■ Problem description:
Entries follow. Set all of them down as they stand.

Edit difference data

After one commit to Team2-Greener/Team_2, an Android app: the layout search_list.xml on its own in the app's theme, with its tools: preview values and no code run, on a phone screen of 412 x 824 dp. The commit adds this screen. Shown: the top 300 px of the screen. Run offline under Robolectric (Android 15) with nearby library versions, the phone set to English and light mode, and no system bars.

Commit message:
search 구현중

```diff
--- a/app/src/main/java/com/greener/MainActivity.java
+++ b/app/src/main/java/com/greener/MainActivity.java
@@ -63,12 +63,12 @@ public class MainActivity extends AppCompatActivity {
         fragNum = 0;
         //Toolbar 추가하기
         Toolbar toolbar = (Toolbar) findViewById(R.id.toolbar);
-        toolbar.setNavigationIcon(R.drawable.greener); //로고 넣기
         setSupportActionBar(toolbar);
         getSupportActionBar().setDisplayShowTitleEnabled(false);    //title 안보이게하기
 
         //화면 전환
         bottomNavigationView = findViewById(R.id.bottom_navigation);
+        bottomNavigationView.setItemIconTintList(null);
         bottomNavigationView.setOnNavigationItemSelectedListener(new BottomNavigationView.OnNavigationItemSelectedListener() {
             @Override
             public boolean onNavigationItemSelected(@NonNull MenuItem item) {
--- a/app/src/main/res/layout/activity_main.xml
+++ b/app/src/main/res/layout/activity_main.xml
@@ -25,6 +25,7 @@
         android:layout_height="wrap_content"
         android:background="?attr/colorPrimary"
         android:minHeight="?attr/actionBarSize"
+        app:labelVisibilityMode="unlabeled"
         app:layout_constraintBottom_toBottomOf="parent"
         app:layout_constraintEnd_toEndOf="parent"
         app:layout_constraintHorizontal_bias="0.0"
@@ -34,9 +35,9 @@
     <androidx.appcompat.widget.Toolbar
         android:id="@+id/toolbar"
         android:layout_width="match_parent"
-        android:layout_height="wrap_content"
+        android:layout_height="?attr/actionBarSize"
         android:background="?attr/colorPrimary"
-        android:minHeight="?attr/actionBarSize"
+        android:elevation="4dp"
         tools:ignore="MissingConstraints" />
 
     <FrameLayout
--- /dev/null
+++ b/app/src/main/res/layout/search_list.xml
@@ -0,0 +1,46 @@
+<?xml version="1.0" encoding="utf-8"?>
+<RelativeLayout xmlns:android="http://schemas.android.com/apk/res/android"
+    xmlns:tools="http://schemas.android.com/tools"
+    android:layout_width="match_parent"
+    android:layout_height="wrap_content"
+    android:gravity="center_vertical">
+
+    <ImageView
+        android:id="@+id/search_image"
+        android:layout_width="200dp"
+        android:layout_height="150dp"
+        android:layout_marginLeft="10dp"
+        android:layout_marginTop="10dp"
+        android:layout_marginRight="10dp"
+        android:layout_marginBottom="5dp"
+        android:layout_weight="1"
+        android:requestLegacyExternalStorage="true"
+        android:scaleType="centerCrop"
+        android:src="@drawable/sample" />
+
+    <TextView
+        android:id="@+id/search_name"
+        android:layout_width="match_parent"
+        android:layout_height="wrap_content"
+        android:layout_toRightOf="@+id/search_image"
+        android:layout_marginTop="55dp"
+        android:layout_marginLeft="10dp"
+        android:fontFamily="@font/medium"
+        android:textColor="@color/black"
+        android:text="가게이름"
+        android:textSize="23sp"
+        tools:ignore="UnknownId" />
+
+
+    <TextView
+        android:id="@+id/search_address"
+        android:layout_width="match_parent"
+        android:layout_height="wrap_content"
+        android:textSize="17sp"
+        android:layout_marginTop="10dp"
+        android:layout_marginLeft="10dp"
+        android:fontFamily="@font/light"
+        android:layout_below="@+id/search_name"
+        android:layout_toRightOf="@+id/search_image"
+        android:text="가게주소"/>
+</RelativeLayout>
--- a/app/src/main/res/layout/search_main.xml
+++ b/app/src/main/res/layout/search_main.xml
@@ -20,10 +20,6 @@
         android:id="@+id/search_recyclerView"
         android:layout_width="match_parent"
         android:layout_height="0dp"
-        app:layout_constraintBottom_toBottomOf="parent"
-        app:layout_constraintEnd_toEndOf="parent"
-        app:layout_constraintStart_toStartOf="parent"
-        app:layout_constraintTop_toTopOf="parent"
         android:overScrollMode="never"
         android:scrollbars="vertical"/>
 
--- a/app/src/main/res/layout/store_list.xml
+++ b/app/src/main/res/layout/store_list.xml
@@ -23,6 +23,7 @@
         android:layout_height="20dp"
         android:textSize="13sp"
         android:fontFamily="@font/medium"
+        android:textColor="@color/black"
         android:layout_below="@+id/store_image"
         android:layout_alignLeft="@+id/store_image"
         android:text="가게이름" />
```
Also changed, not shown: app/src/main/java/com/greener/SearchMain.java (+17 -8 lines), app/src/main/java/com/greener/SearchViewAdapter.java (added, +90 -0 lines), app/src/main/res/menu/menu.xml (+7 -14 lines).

■ Problem solution:
After one commit to Team2-Greener/Team_2, an Android app: the layout search_list.xml on its own in the app's theme, with its tools: preview values and no code run, on a phone screen of 412 x 824 dp. The commit adds this screen. Shown: the top 300 px of the screen. Run offline under Robolectric (Android 15) with nearby library versions, the phone set to English and light mode, and no system bars.

Commit message:
search 구현중

```diff
--- a/app/src/main/java/com/greener/MainActivity.java
+++ b/app/src/main/java/com/greener/MainActivity.java
@@ -63,12 +63,12 @@ public class MainActivity extends AppCompatActivity {
         fragNum = 0;
         //Toolbar 추가하기
         Toolbar toolbar = (Toolbar) findViewById(R.id.toolbar);
-        toolbar.setNavigationIcon(R.drawable.greener); //로고 넣기
         setSupportActionBar(toolbar);
         getSupportActionBar().setDisplayShowTitleEnabled(false);    //title 안보이게하기
 
         //화면 전환
         bottomNavigationView = findViewById(R.id.bottom_navigation);
+        bottomNavigationView.setItemIconTintList(null);
         bottomNavigationView.setOnNavigationItemSelectedListener(new BottomNavigationView.OnNavigationItemSelectedListener() {
             @Override
             public boolean onNavigationItemSelected(@NonNull MenuItem item) {
--- a/app/src/main/res/layout/activity_main.xml
+++ b/app/src/main/res/layout/activity_main.xml
@@ -25,6 +25,7 @@
         android:layout_height="wrap_content"
         android:background="?attr/colorPrimary"
         android:minHeight="?attr/actionBarSize"
+        app:labelVisibilityMode="unlabeled"
         app:layout_constraintBottom_toBottomOf="parent"
         app:layout_constraintEnd_toEndOf="parent"
         app:layout_constraintHorizontal_bias="0.0"
@@ -34,9 +35,9 @@
     <androidx.appcompat.widget.Toolbar
         android:id="@+id/toolbar"
         android:layout_width="match_parent"
-        android:layout_height="wrap_content"
+        android:layout_height="?attr/actionBarSize"
         android:background="?attr/colorPrimary"
-        android:minHeight="?attr/actionBarSize"
+        android:elevation="4dp"
         tools:ignore="MissingConstraints" />
 
     <FrameLayout
--- /dev/null
+++ b/app/src/main/res/layout/search_list.xml
@@ -0,0 +1,46 @@
+<?xml version="1.0" encoding="utf-8"?>
+<RelativeLayout xmlns:android="http://schemas.android.com/apk/res/android"
+    xmlns:tools="http://schemas.android.com/tools"
+    android:layout_width="match_parent"
+    android:layout_height="wrap_content"
+    android:gravity="center_vertical">
+
+    <ImageView
+        android:id="@+id/search_image"
+        android:layout_width="200dp"
+        android:layout_height="150dp"
+        android:layout_marginLeft="10dp"
+        android:layout_marginTop="10dp"
+        android:layout_marginRight="10dp"
+        android:layout_marginBottom="5dp"
+        android:layout_weight="1"
+        android:requestLegacyExternalStorage="true"
+        android:scaleType="centerCrop"
+        android:src="@drawable/sample" />
+
+    <TextView
+        android:id="@+id/search_name"
+        android:layout_width="match_parent"
+        android:layout_height="wrap_content"
+        android:layout_toRightOf="@+id/search_image"
+        android:layout_marginTop="55dp"
+        android:layout_marginLeft="10dp"
+        android:fontFamily="@font/medium"
+        android:textColor="@color/black"
+        android:text="가게이름"
+        android:textSize="23sp"
+        tools:ignore="UnknownId" />
+
+
+    <TextView
+        android:id="@+id/search_address"
+        android:layout_width="match_parent"
+        android:layout_height="wrap_content"
+        android:textSize="17sp"
+        android:layout_marginTop="10dp"
+        android:layout_marginLeft="10dp"
+        android:fontFamily="@font/light"
+        android:layout_below="@+id/search_name"
+        android:layout_toRightOf="@+id/search_image"
+        android:text="가게주소"/>
+</RelativeLayout>
--- a/app/src/main/res/layout/search_main.xml
+++ b/app/src/main/res/layout/search_main.xml
@@ -20,10 +20,6 @@
         android:id="@+id/search_recyclerView"
         android:layout_width="match_parent"
         android:layout_height="0dp"
-        app:layout_constraintBottom_toBottomOf="parent"
-        app:layout_constraintEnd_toEndOf="parent"
-        app:layout_constraintStart_toStartOf="parent"
-        app:layout_constraintTop_toTopOf="parent"
         android:overScrollMode="never"
         android:scrollbars="vertical"/>
 
--- a/app/src/main/res/layout/store_list.xml
+++ b/app/src/main/res/layout/store_list.xml
@@ -23,6 +23,7 @@
         android:layout_height="20dp"
         android:textSize="13sp"
         android:fontFamily="@font/medium"
+        android:textColor="@color/black"
         android:layout_below="@+id/store_image"
         android:layout_alignLeft="@+id/store_image"
         android:text="가게이름" />
```
Also changed, not shown: app/src/main/java/com/greener/SearchMain.java (+17 -8 lines), app/src/main/java/com/greener/SearchViewAdapter.java (added, +90 -0 lines), app/src/main/res/menu/menu.xml (+7 -14 lines).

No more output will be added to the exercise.